Universal Time on June 20, which translates to 18:34 EDT and 15:34 PDT, the Sun reaches the northernmost point in its yearly travels — the summer solstice.
On this day we have the most hours of daylight and the sunrise and sunset points on the horizon are at their furthest north. On any day the Sun is highest in the sky at local (standard time) noon, but at noon on the summer solstice the Sun is the highest it gets. Actually this applies only in the Northern Hemisphere. South of the equator it is the Winter Solstice, with its lowest noontime Sun and minimum hours of daylight.
What we are seeing here is the process that gives us the seasons. The cause is the inclination of the Earthís axis.

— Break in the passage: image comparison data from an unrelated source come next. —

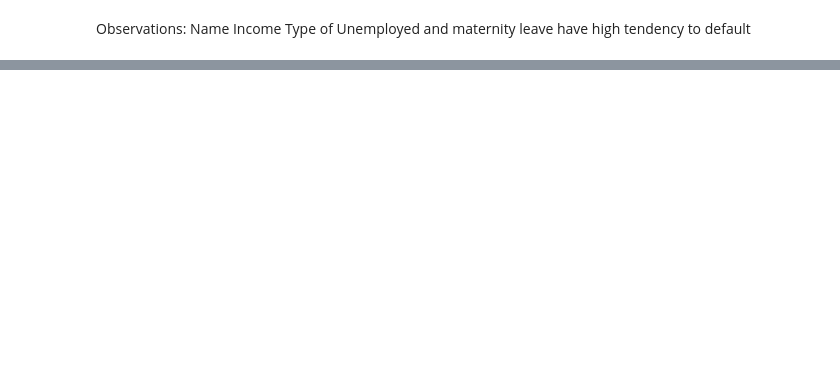
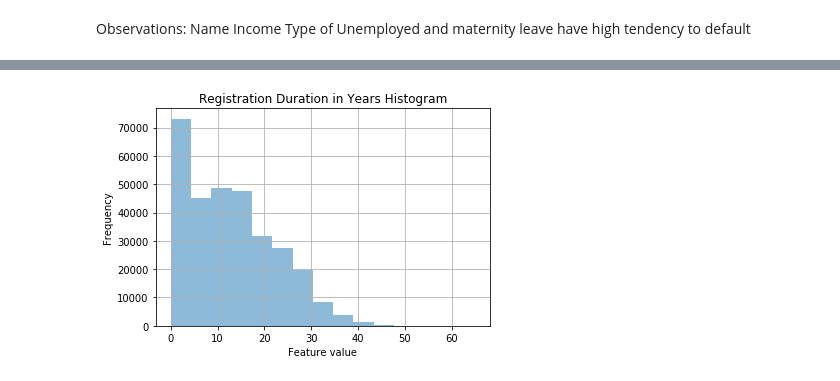
Before and after one commit to omaralqa/udacity_capstone_project, a Jupyter notebook: Data Exploration.ipynb, the cells around one changed output, grey strips where cells are left out. Saved outputs shown, nothing was run; the diff lists cells and outputs as text; code cells hidden in the pictures; blank space fills up the shorter version.

```diff
--- a/Data Exploration.ipynb
+++ b/Data Exploration.ipynb
@@ -114,0 +168,7 @@ Name Income Type of Unemployed and maternity leave have high tendency to default
+# %%
+(X['DAYS_REGISTRATION'].abs() // 375).plot.hist(alpha=0.5, bins=15, grid=True, legend=None)  # Pandas helper function to plot a hist. Uses matplotlib under the hood.
+plt.xlabel("Feature value")
+plt.title("Registration Duration in Years Histogram")
+plt.show()
+# %% [output]
+[figure, added]
```
Also changed, not shown: parts of 5 cells of this notebook, 7 other files.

Imagine an orange with a knitting needle stuck through its centre and out the other side. The orange represents the Earth and the needle its axis of rotation. In a tidy picture of the Solar System, one might expect all the planets to have their axes of rotation nicely perpendicular to the plane in which they orbit the Sun. However, when we look at ours and the other planets, we don’t see this.
The only planet that is rotating perpendicular to the orbital plane is Mercury; all the others are leaning, some at absurd angles. The values for the inclination in degrees of the planets of the Solar System are given here in brackets are Mercury (0), Venus (3), Earth (23), Mars (25), Jupiter (3), Saturn (27), Uranus (82), Neptune (28), and Pluto (60). Since these axes of rotation vary only very slowly, over tens of thousands of years, when the Earth or other planet is on one side of the Sun, its northern hemisphere is leaning toward the Sun and the southern hemisphere away, making it summer in the north and winter in the south. Then when its orbit has carried it to the other side of the Sun, the northern hemisphere is leaning away and the southern hemisphere is leaning toward the Sun, and it is now winter in the northern hemisphere and summer in the south. Uranusí axis is leaning over almost at a right angle. That planet is more or less rolling around the Sun.
How could this situation arise? The answers are buried in the early history of the Solar System.
Several billion years ago, a cloud of cosmic gas and dust started to collapse. This could have been triggered by the explosion of a nearby giant star. If we take any cloud of interstellar material and take the average of how every atom and grain in the cloud is moving, we wind up with two motions: movement in a particular direction and a rotation. So as a cloud collapses it will gradually turn into a rotating disc which is moving through space at the average velocity of the cloud.
In the disc the grains of dust start to collide and stick together. As they get larger they become bigger targets, and get hit more often. Then eventually they develop a strong enough pull of gravity to pull in other chunks of material. Initially their spins will be the same as the disc, but after a few oblique impacts by other large chunks of material the embryo planets got their spins scrambled. It would be really interesting to know what sorts of collisions shifted Uranus’ axis of rotation by almost a right angle.
Even after the planets had grown to almost their current sizes, there were still occasional collisions. There is evidence that something big hit the Earth, blasting debris off into space, and that this debris eventually formed the Moon. It is intriguing to consider the series of cosmic accidents that gave us the seasons we have today. If the Earth’s axis had a smaller inclination we would have milder summers and winters, a larger inclination would give us hotter summers and colder winters. Imagine the seasons on Uranus!
Jupiter is descending in the west, and Mars and Saturn lie in the southern sky. Mars is the bright one; Saturn is fainter and to Mars’ left. The Moon will reach Last Quarter on the 27.
Ken Tapping is an astronomer with the National Research Council’s Dominion Radio Astrophysical Observatory, Penticton.